Howard Witts come in all shapes and sizes. Most of us are Christian, and some of us are Catholic; a few are Jewish. There are white Howard Witts and black Howard Witts. We are registered as Democrats, Republicans and Independents. We are spread across 26 states.
Six Howard Witts liked our name so much that we named our sons Howard Witt Jr. In Virginia, the entire population of four Howard Witts is made up of two pairs of Howard Witt Junior and Senior.
So how do I know all of this about myself and my alter-egos? The Internet. Just a few hours spent searching dozens of publicly available electronic databases -- such as Nexis.com, the PACER database of federal court lawsuits and state motor vehicle registration records -- revealed enough personal information about each Howard Witt that, if I wanted to go out and steal my own identity, I probably could.
Of course, that would be a little like dying and being reincarnated as yourself, which would be kind of a bummer. But you get the idea -- if Howard Witt is not safe from Internet snoopers, then who among us is?
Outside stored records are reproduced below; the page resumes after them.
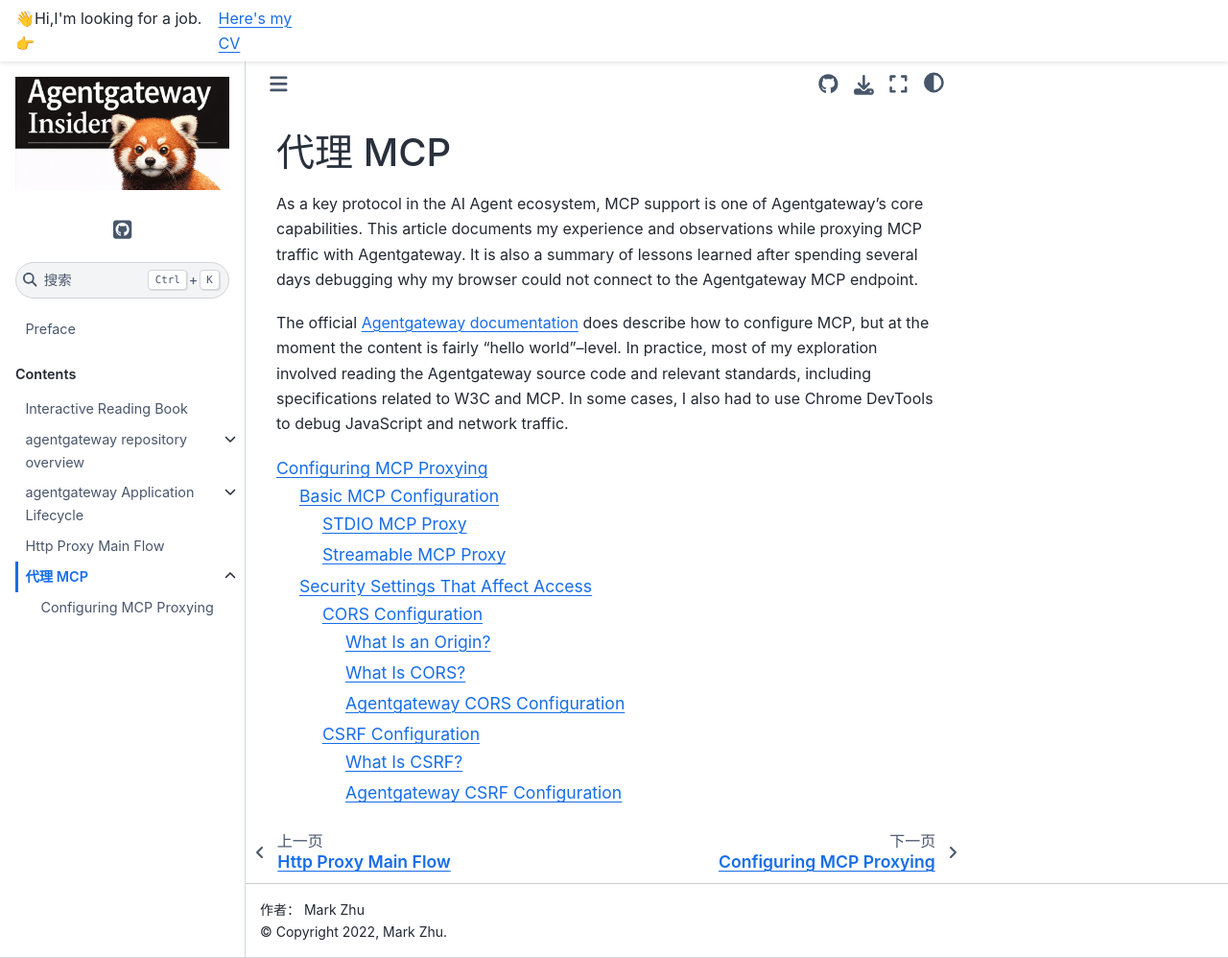
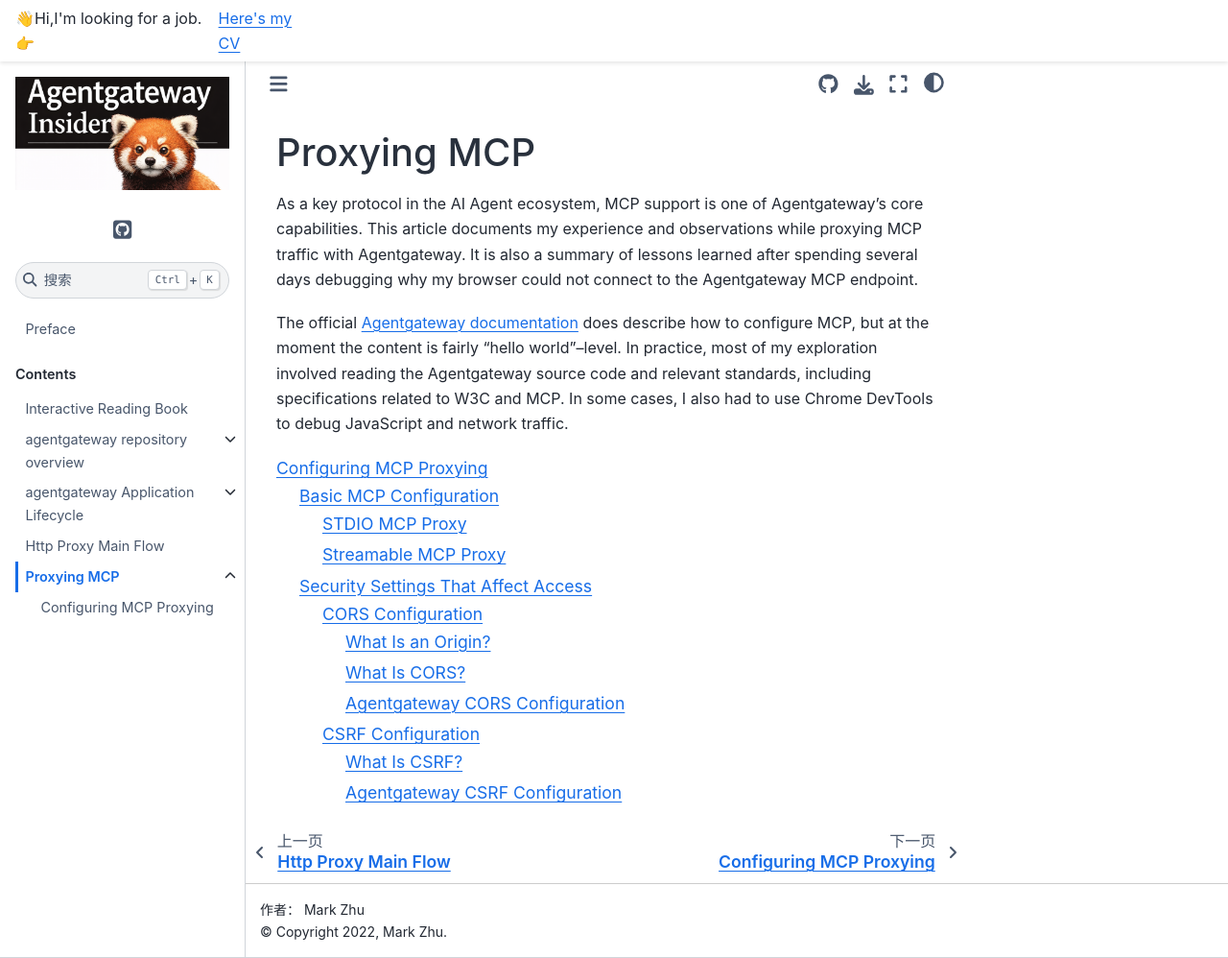
Before and after one commit to labilezhu/agentgateway-insider-en, a Sphinx documentation site: the page built from docs/source/mcp-proxy/mcp-proxy.md, in a window 1280 px wide and 998 px high. Shown: the whole window at 96% size. Built offline with Sphinx 7.4.7 and the Sphinx Book theme 1.1.4, drawn with Linux system fonts in a browser that asks for light colours.

```diff
--- a/docs/source/mcp-proxy/mcp-proxy.md
+++ b/docs/source/mcp-proxy/mcp-proxy.md
@@ -1,4 +1,4 @@
-# 代理 MCP
+# Proxying MCP
 
 As a key protocol in the AI Agent ecosystem, MCP support is one of Agentgateway’s core capabilities. This article documents my experience and observations while proxying MCP traffic with Agentgateway. It is also a summary of lessons learned after spending several days debugging why my browser could not connect to the Agentgateway MCP endpoint.
 
```
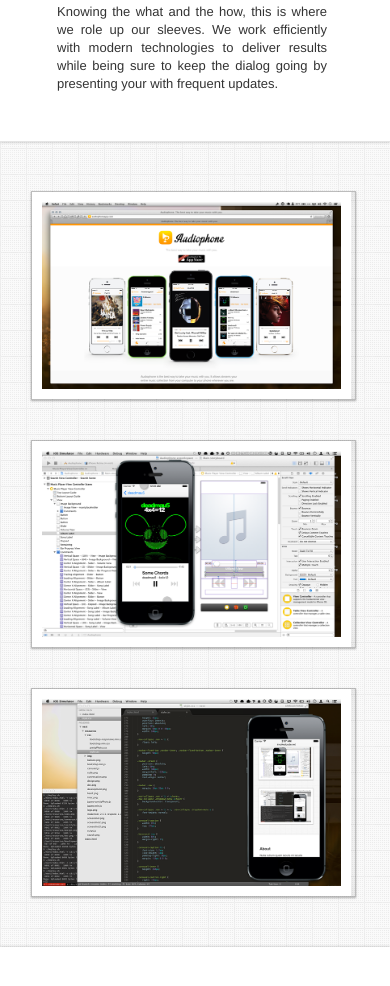
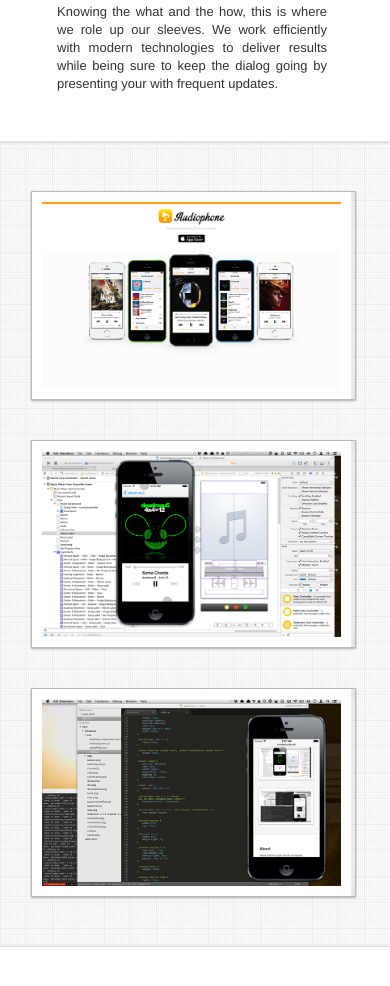
Before and after one commit to DarthNerdus/invokedcode.net, a plain HTML site: page index.html in a window 390 px wide. Shown: the part 1100-2086 px from the top of the page. Drawn offline with Linux system fonts and the light colour scheme.

Commit message:
Drop safari wrapper from Audiophone website screenshot

```diff
--- a/index.html
+++ b/index.html
@@ -95,7 +95,7 @@
 
       <div class="row screenshots">
         <div class="span4">
-        	<span class="divscreenshot"><a href="http://audiophoneapp.com/"><img src="./resources/screenshot.png" alt="Screenshot" class="screenshot"></a></span>
+        	<span class="divscreenshot"><a href="http://audiophoneapp.com/"><img src="./resources/screenshot_ap.png" alt="Screenshot" class="screenshot"></a></span>
         </div>
         <div class="span4">
         	<span class="divscreenshot"><img src="./resources/screenshot2.png" alt="Screenshot" class="screenshot"></span>
```
Also changed, not shown: resources/screenshot_ap.png (added).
My cyber-sleuthing experience was eye-opening, and a bit chilling. For nearly every Howard Witt, I found home addresses, phone numbers, birthdates and political affiliations. I found out how much we weigh, how tall we are, when we were born and the color of our skin. I found out the kinds of cars we drive and the value of the houses we own. I found out how many times we've been arrested and sued.
Things got even eerier when I started interviewing some of the other Howard Witts.
Howard Witt in Middletown, for example, drives the same make and model car as I do -- a Nissan Quest minivan. His favorite color, like mine, is blue. We both were born in 1960.
Or how about this: Howard Witt the retired Chicago CEO, Howard Witt the Broadway actor and I all have a connection to Vincent Van Gogh's famous "Sunflower" painting.
Howard Witt the CEO has a reproduction hanging in the foyer of his condo. Howard Witt the actor gave a copy of the painting to his sister as a gift. My parents had a version hanging in our front hallway when I was growing up.
This last fact I know because I arranged a Howard Witt meetup when I was visiting Chicago not long ago, attended by me, myself and I. Or, if you're trying to keep the box score, the attendees were the journalist, the businessman and the actor. (I had hoped to include the cosmetologist, but I couldn't track him down.)
Just to keep things interesting, we all agreed to wear dark blazers, khaki pants and red neckties. We started out at Howard Witt the CEO's building, where the doorman did a triple take. Then we repaired to a nearby Chinese restaurant. It turns out that we all like Chinese food a lot.
Meeting on Broadway
Actually, I had met Howard Witt the actor in 1999, when he was starring on Broadway alongside Brian Dennehy in "Death of a Salesman," in the role of Charley, for which he was nominated for a Tony Award. After the play, I chased behind him as he exited the stage door.
"Oh, so you're Howard Witt!" he said after I caught up with him and introduced myself. "I've been getting bills with your name on them for years!"
Howard Witt the actor also got bills from the Room & Board furniture store in downtown Chicago for Howard Witt the CEO, which is how the two of them first met.
At least their accounts never got crossed with mine. Yes, that's right -- I bought furniture from Room & Board as well.
(Cue "Twilight Zone" theme music here.)Copyright © 2014, The Baltimore Sun